Monday, November 17, 2003

The Gaudy Cross

From Daniel Hopsicker's article dated April 8, regarding the statements of a waitress in a restaurant in Venice, Florida who saw an argument between Mohamed Atta and Marwan Al-Shehhi:

"Just six weeks before they are incinerated along with thousands of their victims after they apparently murderously wrenched control of their planes from their pilots and steered them into the World Trade Center Towers, Atta and his young sidekick Marwan were arguing so loudly in a Gulf-front restaurant that their waitress alerted the restaurant's manager.

'Right after (Sept 11th) we had newspapers come down, and immediately we knew what it was about, because I remembered the table, and so did Tom,' says Renee Adorna.

'And when they showed us their pictures, I immediately recognized them, because they’d caused a scene in our restaurant.'"


"What Atta and Marwan were arguing about offers clues to what was going through their heads, and strangely, although the terrorist pilots have been universally labeled 'Islamic fundamentalists,' what they were pounding the table over wasn't an argument about fine points in the Koran . . .

They were arguing about money.

'The big guy was pounding his fist on the table, saying 'We're talking $200,000! We've got to answer to the Family!'' recalls Renee Adorna, who with her husband Tom own and manage the restaurant.

'I thought they were Mafia, and tried to stay away from their table.'

'There were three of them, and they all looked of the Egyptian persuasion,' she continued. 'Dark skin, dark hair. They were dressed in Florida-type shirts, you know, the silk with the pattern. And they were all wearing lots of jewelry . . . Lots of jewelry.'

'And I could have sworn that the one guy was wearing a cross, you know, the big gaudy gold cross on the chest. But I’m not sure now. But I know he had a big watch on,' Renee says."

Compare this with the latest debunking article in Der Spiegel, referring to the July 2001 terrorist meeting in Tarragona, Spain:

"At the end of the conversation, Atta wanted to know whether Binalshibh had remembered the jewelry. Atta had asked his co-conspirator to bring him all kinds of flashy jewelry. It was a precautionary measure to prevent him from being detected shortly before reaching his objective. Atta believed that his reentry into the United States would be far less conspicuous if he were disguised as a wealthy Arab."

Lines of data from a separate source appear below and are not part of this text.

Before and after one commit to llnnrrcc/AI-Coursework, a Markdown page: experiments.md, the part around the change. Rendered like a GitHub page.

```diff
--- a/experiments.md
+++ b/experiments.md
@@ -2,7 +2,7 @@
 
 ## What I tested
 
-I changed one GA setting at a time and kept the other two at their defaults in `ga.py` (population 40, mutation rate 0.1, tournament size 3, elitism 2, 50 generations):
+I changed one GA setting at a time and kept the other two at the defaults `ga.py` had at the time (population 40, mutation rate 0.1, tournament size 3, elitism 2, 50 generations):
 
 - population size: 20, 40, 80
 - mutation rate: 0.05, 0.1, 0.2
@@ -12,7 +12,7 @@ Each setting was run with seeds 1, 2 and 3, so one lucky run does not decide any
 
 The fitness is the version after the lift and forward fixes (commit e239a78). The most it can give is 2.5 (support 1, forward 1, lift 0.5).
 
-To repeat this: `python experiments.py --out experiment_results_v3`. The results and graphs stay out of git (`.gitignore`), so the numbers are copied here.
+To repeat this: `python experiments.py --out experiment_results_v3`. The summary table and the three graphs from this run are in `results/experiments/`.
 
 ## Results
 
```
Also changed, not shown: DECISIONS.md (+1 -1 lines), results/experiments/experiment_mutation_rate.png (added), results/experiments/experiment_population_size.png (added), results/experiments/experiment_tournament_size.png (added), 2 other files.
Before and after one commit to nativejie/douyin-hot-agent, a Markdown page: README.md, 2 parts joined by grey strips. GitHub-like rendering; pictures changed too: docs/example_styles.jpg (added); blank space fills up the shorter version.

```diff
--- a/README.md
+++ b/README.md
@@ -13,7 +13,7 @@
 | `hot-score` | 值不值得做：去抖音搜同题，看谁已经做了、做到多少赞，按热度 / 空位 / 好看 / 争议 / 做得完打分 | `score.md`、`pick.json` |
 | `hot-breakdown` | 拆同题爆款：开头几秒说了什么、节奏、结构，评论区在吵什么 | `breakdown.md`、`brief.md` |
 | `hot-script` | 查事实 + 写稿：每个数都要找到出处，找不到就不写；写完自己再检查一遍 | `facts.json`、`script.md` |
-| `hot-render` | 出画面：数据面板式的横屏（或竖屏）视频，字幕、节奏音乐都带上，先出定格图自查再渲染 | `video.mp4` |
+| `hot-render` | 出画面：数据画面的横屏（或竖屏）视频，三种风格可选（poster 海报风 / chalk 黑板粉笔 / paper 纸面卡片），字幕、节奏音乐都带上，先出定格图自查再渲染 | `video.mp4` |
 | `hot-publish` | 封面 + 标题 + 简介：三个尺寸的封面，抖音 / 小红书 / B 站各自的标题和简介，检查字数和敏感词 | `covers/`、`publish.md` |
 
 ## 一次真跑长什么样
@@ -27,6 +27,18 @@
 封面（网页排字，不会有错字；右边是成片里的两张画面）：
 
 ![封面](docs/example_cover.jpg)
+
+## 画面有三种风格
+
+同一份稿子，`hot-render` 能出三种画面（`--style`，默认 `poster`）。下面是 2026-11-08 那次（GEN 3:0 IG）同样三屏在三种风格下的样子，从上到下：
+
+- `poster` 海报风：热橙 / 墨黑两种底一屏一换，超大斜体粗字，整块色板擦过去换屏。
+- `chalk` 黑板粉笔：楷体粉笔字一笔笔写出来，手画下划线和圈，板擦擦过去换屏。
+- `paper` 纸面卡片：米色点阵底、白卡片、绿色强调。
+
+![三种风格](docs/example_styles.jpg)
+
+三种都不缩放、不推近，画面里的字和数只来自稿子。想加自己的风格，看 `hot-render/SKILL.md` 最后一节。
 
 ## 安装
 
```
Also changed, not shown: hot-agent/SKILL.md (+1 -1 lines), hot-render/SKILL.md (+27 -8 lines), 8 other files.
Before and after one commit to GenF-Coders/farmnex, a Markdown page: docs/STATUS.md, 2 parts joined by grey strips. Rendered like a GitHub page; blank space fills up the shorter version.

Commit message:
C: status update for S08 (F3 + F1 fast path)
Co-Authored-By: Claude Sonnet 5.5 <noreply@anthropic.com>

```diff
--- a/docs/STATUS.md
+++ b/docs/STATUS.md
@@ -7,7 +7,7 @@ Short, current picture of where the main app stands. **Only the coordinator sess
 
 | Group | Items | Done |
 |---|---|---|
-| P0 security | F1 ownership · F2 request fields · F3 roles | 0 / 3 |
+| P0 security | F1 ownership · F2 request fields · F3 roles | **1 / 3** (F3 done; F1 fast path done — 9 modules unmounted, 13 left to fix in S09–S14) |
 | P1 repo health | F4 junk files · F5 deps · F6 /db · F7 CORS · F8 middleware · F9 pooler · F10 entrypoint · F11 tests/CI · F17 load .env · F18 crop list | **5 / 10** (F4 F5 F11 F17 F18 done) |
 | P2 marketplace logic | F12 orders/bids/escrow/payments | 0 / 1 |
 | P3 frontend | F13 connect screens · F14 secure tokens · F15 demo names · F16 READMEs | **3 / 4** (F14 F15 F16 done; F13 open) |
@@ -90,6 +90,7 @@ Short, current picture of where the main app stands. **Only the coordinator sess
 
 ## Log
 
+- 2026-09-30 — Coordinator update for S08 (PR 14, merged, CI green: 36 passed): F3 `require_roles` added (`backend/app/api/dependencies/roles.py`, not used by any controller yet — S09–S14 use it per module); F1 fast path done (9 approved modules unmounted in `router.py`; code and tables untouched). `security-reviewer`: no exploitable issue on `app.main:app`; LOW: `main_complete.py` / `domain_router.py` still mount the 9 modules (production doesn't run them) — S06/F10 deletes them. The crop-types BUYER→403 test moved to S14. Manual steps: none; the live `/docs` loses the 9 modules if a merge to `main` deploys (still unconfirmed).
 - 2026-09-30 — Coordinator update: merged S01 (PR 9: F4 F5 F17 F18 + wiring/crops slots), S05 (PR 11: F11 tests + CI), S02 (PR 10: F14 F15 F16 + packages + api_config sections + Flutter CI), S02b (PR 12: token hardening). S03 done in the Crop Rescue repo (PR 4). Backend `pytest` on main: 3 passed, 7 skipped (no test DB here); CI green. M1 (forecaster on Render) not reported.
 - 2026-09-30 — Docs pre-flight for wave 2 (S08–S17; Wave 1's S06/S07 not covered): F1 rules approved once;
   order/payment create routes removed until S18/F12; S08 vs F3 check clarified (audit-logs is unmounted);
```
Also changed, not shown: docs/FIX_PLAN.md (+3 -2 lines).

Of course, this is rather obvious nonsense. Atta had passed through American customs before, and wearing a bunch of gaudy jewelry, particularly if trying to pass as a student, wouldn't help. Atta didn't need to bother Binalshibh to get some flashy jewelry. He could pick up what he needed along the beach in Florida for a few dollars (or he could have got some in Spain before his trip back). So why does Der Spiegel publish this nonsense? Someone read Hopsicker's article and realized that the gaudy jewelry is a big problem for the conspiracy. If Atta and Al-Shehhi were wearing such jewelry, including a cross, they were obviously not Islamic fundamentalists. The jewelry is important. Therefore, the cover-up artistes had to concoct a story to explain the jewelry. Since we never get to see either Binalshibh or Khalid Sheikh Mohammed, tales of what their reputed torture-testimony is supposed to say can be used for any purpose of the conspiracy. In this case, the Binalshibh-as-jeweller story is supposed to explain how Atta got flashy jewelry to wear on his return (but doesn't really explain why he continued to wear it). This is helpful to us, as it proves that they are very sensitive about the real identity of Atta and Al-Shehhi as betrayed by the jewelry. A cross is consistent with Catholic Bavaria rather than Protestant Hamburg.